But all of this isn’t just confined to adults. Kids benefit greatly from practicing gratitude as well. In his research, Dr. Emmons found that young adults who practiced daily gratitude exhibited higher alert levels, as well as more determination, attention, and energy than their peers who did not participate in this practice. He also found that, overall, kids who practice gratitude tended to have a more positive attitude toward their families and in school.
Who knew that practicing gratitude could be that powerful and have such a profound impact on ourselves, our kids, and even our communities?
If you’re asking how to bring the practice of gratitude into your life, it’s actually pretty simple. Probably the most popular and well-studied method of making gratitude a practice is to start a gratitude journal. Writing out your thoughts is a fabulous way to explore them and highlight their meaning. Keeping a gratitude journal doesn’t have to be fancy or time-consuming. You can just write out one or two things each day that you are grateful for. You can use a notebook, a pad of paper, or even the Notes app on your phone.
There is also mindfulness mediation. Sitting still with your eyes closed for as little as five minutes a day can have a significant effect on your life. Doing so with the intent to think about what you are grateful for can help guide your meditations and actually be helpful if you feel like you have no idea what to do while you are mediating (don’t worry: many of us find meditation difficult).
If you are religious in any way, adding gratitude lists to your daily prayers is a wonderful idea and is probably something you are already doing to some extent.
But if all of that sounds just totally impossible (the idea of adding one more thing to my life sounds ridonculous, so I totally get that!), there are other, even easier things you can do to bring some gratitude practice into your life.
Just take a minute to stop at some point in your day. Shift your focus onto the good that is in your life right that very moment.
Give your kids a hug.
Tell someone you love or appreciate them.
Feel gratitude as you drink a glass of water.
Listen to the birds chirping outside.
Remember how lucky every one of us is to be alive.

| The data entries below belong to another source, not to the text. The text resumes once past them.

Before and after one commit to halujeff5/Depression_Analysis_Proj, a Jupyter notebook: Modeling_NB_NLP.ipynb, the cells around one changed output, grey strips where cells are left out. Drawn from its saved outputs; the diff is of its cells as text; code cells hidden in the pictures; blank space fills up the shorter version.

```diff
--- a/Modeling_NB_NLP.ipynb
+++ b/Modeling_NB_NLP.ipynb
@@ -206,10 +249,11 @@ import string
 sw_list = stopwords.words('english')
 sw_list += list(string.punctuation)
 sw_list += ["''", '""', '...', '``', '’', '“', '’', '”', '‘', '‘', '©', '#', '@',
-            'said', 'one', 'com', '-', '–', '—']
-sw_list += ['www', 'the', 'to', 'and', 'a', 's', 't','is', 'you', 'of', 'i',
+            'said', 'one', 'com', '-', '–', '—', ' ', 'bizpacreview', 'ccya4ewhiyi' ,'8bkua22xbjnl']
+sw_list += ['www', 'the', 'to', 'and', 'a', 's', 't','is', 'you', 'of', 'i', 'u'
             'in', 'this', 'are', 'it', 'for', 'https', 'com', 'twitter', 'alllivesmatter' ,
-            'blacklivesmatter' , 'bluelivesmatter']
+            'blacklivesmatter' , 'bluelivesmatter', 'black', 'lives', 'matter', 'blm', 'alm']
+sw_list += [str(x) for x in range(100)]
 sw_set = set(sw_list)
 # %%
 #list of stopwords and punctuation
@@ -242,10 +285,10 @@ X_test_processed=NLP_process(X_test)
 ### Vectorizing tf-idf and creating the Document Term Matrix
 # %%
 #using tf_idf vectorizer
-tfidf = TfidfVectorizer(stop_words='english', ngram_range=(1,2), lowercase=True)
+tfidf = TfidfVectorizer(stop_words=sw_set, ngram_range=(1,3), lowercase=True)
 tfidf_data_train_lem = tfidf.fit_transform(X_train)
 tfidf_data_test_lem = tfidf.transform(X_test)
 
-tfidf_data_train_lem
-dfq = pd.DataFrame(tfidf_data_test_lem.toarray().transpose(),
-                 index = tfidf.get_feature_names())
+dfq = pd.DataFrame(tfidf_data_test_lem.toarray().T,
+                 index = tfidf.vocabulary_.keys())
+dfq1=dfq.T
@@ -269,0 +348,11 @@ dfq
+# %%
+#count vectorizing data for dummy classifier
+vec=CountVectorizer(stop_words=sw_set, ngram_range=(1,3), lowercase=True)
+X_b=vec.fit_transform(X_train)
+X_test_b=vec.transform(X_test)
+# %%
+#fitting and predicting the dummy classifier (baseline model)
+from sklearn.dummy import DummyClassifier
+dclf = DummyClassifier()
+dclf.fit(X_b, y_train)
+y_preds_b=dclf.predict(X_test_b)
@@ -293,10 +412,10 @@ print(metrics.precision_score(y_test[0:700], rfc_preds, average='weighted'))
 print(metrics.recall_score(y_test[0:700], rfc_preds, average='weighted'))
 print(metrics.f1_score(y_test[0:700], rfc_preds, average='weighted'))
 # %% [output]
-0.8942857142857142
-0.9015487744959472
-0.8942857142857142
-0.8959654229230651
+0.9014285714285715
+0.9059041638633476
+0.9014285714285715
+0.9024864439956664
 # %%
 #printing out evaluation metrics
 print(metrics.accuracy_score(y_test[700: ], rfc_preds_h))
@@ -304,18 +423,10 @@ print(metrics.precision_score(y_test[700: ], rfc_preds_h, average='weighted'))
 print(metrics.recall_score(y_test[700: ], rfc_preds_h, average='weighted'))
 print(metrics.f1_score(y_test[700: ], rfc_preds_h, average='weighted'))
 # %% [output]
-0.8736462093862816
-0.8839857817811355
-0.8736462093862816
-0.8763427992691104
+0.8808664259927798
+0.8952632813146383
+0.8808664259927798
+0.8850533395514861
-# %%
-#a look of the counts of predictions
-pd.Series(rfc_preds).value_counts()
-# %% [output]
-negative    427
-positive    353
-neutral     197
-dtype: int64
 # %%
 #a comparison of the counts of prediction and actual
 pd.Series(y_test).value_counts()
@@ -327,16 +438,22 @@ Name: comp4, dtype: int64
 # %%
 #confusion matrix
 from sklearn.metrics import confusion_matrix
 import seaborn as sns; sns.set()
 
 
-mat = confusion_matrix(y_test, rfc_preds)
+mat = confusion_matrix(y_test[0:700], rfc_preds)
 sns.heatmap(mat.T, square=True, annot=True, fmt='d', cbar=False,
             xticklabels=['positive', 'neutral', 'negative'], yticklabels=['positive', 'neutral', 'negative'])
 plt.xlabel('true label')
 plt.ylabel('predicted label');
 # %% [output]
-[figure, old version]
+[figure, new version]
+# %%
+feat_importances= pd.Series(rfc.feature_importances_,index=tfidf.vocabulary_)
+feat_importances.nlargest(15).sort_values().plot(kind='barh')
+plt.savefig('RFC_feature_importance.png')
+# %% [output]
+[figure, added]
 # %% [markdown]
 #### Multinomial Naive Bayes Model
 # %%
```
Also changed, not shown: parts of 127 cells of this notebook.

Whatever other crap might be happening in your life, there is always, always something somewhere to be grateful for, and living with the simple intention to notice those things, can do you — and everyone around you — a world of good.
This article was originally published on